YOUR GOAL:
Repeat all the records exactly, omitting pictures.

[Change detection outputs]
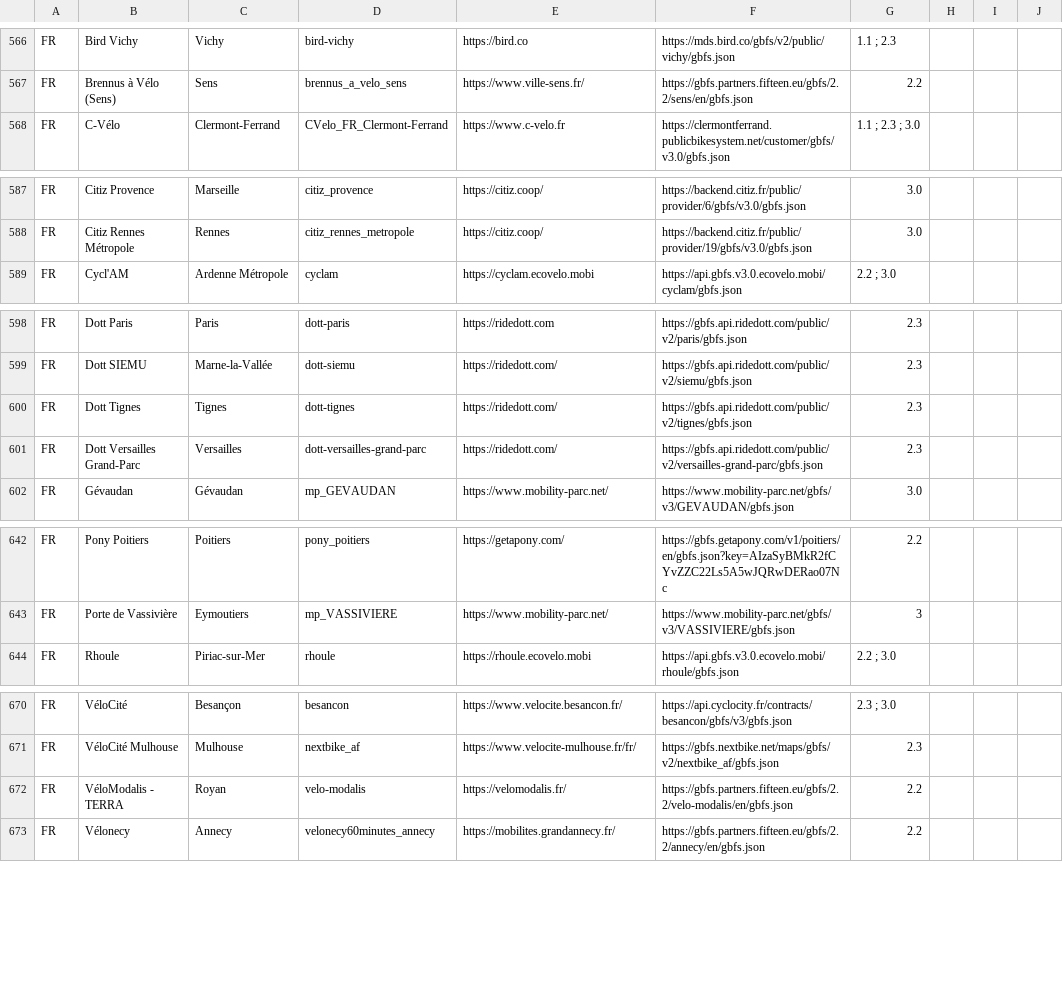
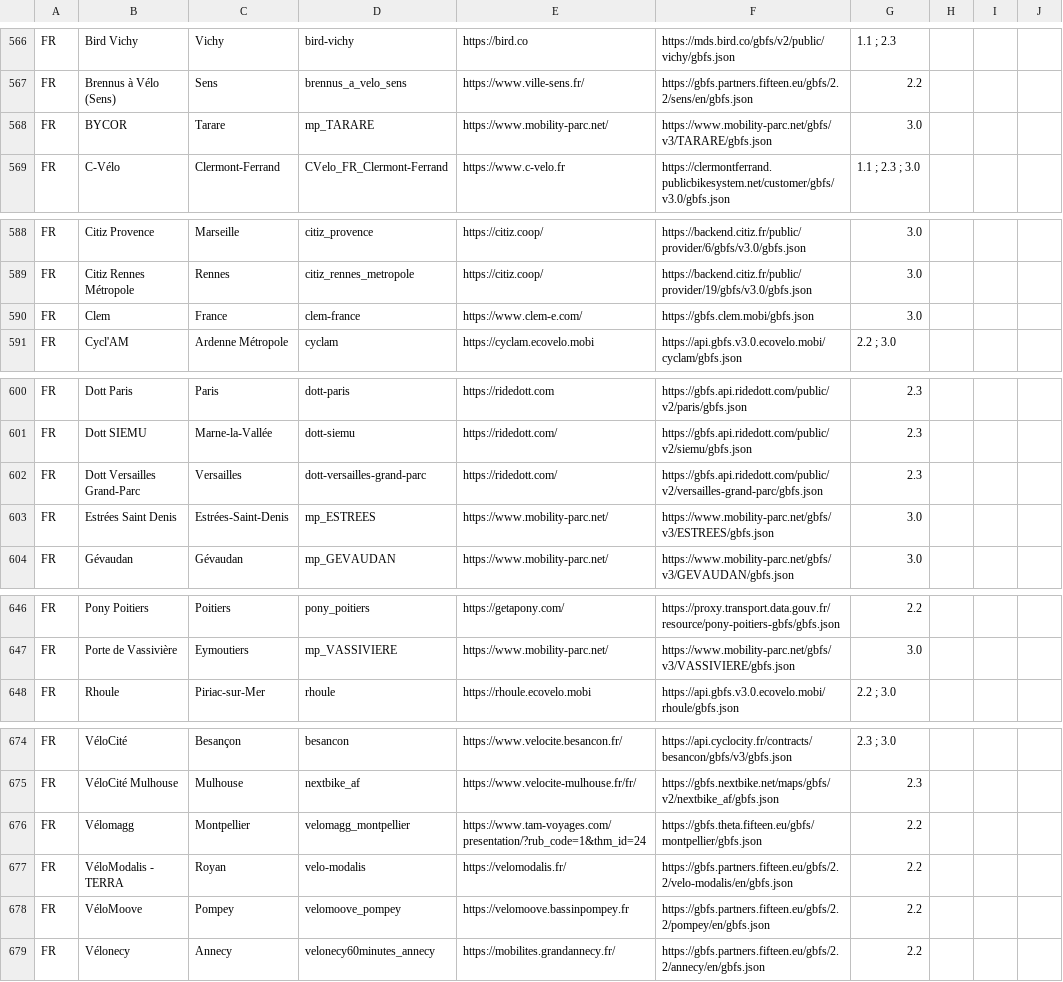
Before and after one commit to MobilityData/gbfs, a CSV file: systems.csv, drawn as a sheet; only a part is shown, gaps mark what is left out; removed rows and columns are numbered as before the commit, all else as after; the diff covers the shown part only; the diff names each change by its address in the sheet, - before the commit and + after, or states it on an @@ line.

Commit message:
Sync systems.csv with transport.data.gouv (French NAP) (#852)
* Add Lime Lille, FR

* Remove Dott Tignes (offline region)

* Add Clem carshare in France

* Remove Pony La Roche-sur-Yon, FR (unavailable)

* Add MontenVélo (Mont Blanc, FR) by Fifteen

* Update name of MontenVélo (Mont Blanc, FR)

* Add VéloMoove (Pompey, FR) by Fifteen

* Add Vélomagg (Montpellier, FR) by Fifteen

* Remove Pony Paris, FR (unavailable)

* Fix URLs of Pony

* Fix version rounding

* Add 4 feeds from Green On

```diff
--- a/systems.csv
+++ b/systems.csv
+row 568: FR | BYCOR | Tarare | mp_TARARE | https://www.mobility-parc.net/ | https://www.mobility-parc.net/gbfs/v3/TARARE/gbfs.json | 3.0
+row 590: FR | Clem | France | clem-france | https://www.clem-e.com/ | https://gbfs.clem.mobi/gbfs.json | 3.0
-row 600: FR | Dott Tignes | Tignes | dott-tignes | https://ridedott.com/ | https://gbfs.api.ridedott.com/public/v2/tignes/gbfs.json | 2.3
+row 603: FR | Estrées Saint Denis | Estrées-Saint-Denis | mp_ESTREES | https://www.mobility-parc.net/ | https://www.mobility-parc.net/gbfs/v3/ESTREES/gbfs.json | 3.0
-F646: https://gbfs.getapony.com/v1/poitiers/en/gbfs.json?key=AIzaSyBMkR2fCYvZZC22Ls5A5wJQRwDERao07Nc
+F646: https://proxy.transport.data.gouv.fr/resource/pony-poitiers-gbfs/gbfs.json
-G647: 3
+G647: 3.0
+row 676: FR | Vélomagg | Montpellier | velomagg_montpellier | https://www.tam-voyages.com/presentation/?rub_code=1&thm_id=24 | https://gbfs.theta.fifteen.eu/gbfs/montpellier/gbfs.json | 2.2
+row 678: FR | VéloMoove | Pompey | velomoove_pompey | https://velomoove.bassinpompey.fr | https://gbfs.partners.fifteen.eu/gbfs/2.2/pompey/en/gbfs.json | 2.2
```
Also changed, not shown: 4 added rows, 2 removed rows and 17 edited cells elsewhere in this file.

SOLUTION FOR THIS PROBLEM:
Before and after one commit to MobilityData/gbfs, a CSV file: systems.csv, drawn as a sheet; only a part is shown, gaps mark what is left out; removed rows and columns are numbered as before the commit, all else as after; the diff covers the shown part only; the diff names each change by its address in the sheet, - before the commit and + after, or states it on an @@ line.

Commit message:
Sync systems.csv with transport.data.gouv (French NAP) (#852)
* Add Lime Lille, FR

* Remove Dott Tignes (offline region)

* Add Clem carshare in France

* Remove Pony La Roche-sur-Yon, FR (unavailable)

* Add MontenVélo (Mont Blanc, FR) by Fifteen

* Update name of MontenVélo (Mont Blanc, FR)

* Add VéloMoove (Pompey, FR) by Fifteen

* Add Vélomagg (Montpellier, FR) by Fifteen

* Remove Pony Paris, FR (unavailable)

* Fix URLs of Pony

* Fix version rounding

* Add 4 feeds from Green On

```diff
--- a/systems.csv
+++ b/systems.csv
+row 568: FR | BYCOR | Tarare | mp_TARARE | https://www.mobility-parc.net/ | https://www.mobility-parc.net/gbfs/v3/TARARE/gbfs.json | 3.0
+row 590: FR | Clem | France | clem-france | https://www.clem-e.com/ | https://gbfs.clem.mobi/gbfs.json | 3.0
-row 600: FR | Dott Tignes | Tignes | dott-tignes | https://ridedott.com/ | https://gbfs.api.ridedott.com/public/v2/tignes/gbfs.json | 2.3
+row 603: FR | Estrées Saint Denis | Estrées-Saint-Denis | mp_ESTREES | https://www.mobility-parc.net/ | https://www.mobility-parc.net/gbfs/v3/ESTREES/gbfs.json | 3.0
-F646: https://gbfs.getapony.com/v1/poitiers/en/gbfs.json?key=AIzaSyBMkR2fCYvZZC22Ls5A5wJQRwDERao07Nc
+F646: https://proxy.transport.data.gouv.fr/resource/pony-poitiers-gbfs/gbfs.json
-G647: 3
+G647: 3.0
+row 676: FR | Vélomagg | Montpellier | velomagg_montpellier | https://www.tam-voyages.com/presentation/?rub_code=1&thm_id=24 | https://gbfs.theta.fifteen.eu/gbfs/montpellier/gbfs.json | 2.2
+row 678: FR | VéloMoove | Pompey | velomoove_pompey | https://velomoove.bassinpompey.fr | https://gbfs.partners.fifteen.eu/gbfs/2.2/pompey/en/gbfs.json | 2.2
```
Also changed, not shown: 4 added rows, 2 removed rows and 17 edited cells elsewhere in this file.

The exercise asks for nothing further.